Now, she’s being dragged by the media. No one understands her side: not her boyfriend, not her friends, nor her Eloko community. But Naema knows the truth and is determined to build herself back up — no matter what.
When a new, flourishing segment of Naema’s online supporters start targeting black girls, however, Naema must discover the true purpose of her magical voice.
It is tempting to reduce Naema’s story into a redemption arc, but I think that misses the point of the novel. That and it positions her as the villain of A Song Below Water. There really isn’t anything Naema needs to be redeemed from. Naema is no villain; she’s a teenage girl who made mistakes and refuses to let those mistakes define her. What went down between her, Tavia, and Effie was a high school squabble that was turned into something meta by others. The true villain is a society that is willing to smother and silence Black girls simply for existing. Naema behaved badly, sure, but when compared to an oppressive system whose main attributes are brutality and threats, her actions pale in comparison…

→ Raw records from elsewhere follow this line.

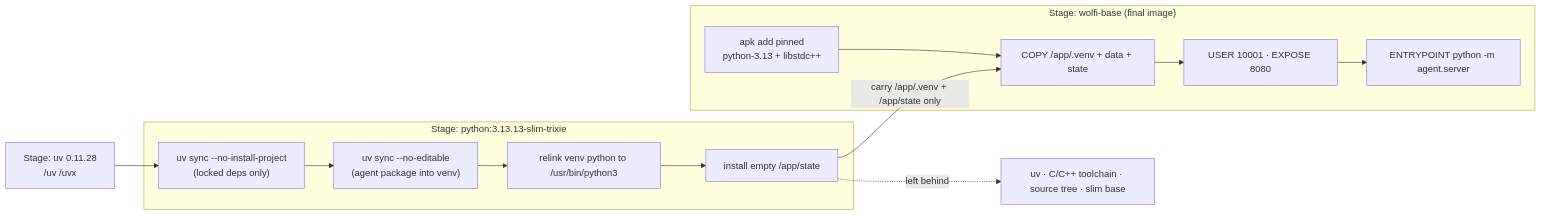
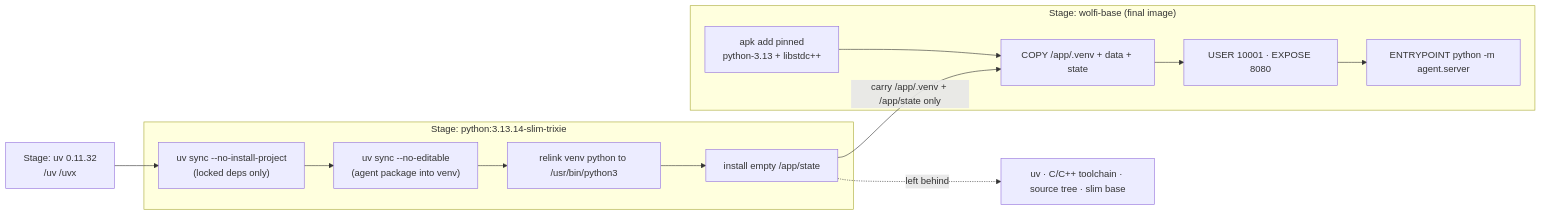
Before and after one commit to LuiGGi629/agentops-open-course: the first of 2 diagrams in docs/6. Platform/6.1. Containers.md, drawn with Mermaid. The commit also changed other lines of this file and 5 other files, not shown here.

````diff
--- a/docs/6. Platform/6.1. Containers.md
+++ b/docs/6. Platform/6.1. Containers.md
@@ -27,16 +27,16 @@
 ```mermaid
 flowchart LR
-    UV["Stage: uv 0.11.28<br/>/uv /uvx"] --> B1
-    subgraph build["Stage: python:3.13.13-slim-trixie"]
+    UV["Stage: uv 0.11.32<br/>/uv /uvx"] --> B1
+    subgraph build["Stage: python:3.13.14-slim-trixie"]
         B1["uv sync --no-install-project<br/>(locked deps only)"] --> B2["uv sync --no-editable<br/>(agent package into venv)"]
         B2 --> B3["relink venv python to /usr/bin/python3"]
         B3 --> B4["install empty /app/state"]
     end
     subgraph runtime["Stage: wolfi-base (final image)"]
         R1["apk add pinned<br/>python-3.13 + libstdc++"] --> R2["COPY /app/.venv + data + state"]
         R2 --> R3["USER 10001 · EXPOSE 8080"]
         R3 --> R4["ENTRYPOINT python -m agent.server"]
     end
     B4 -->|"carry /app/.venv + /app/state only"| R2
     B4 -.->|left behind| L["uv · C/C++ toolchain · source tree · slim base"]
 ```
````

Read the rest of this review at Tor.com.
Thanks to the publisher for sending me a review copy.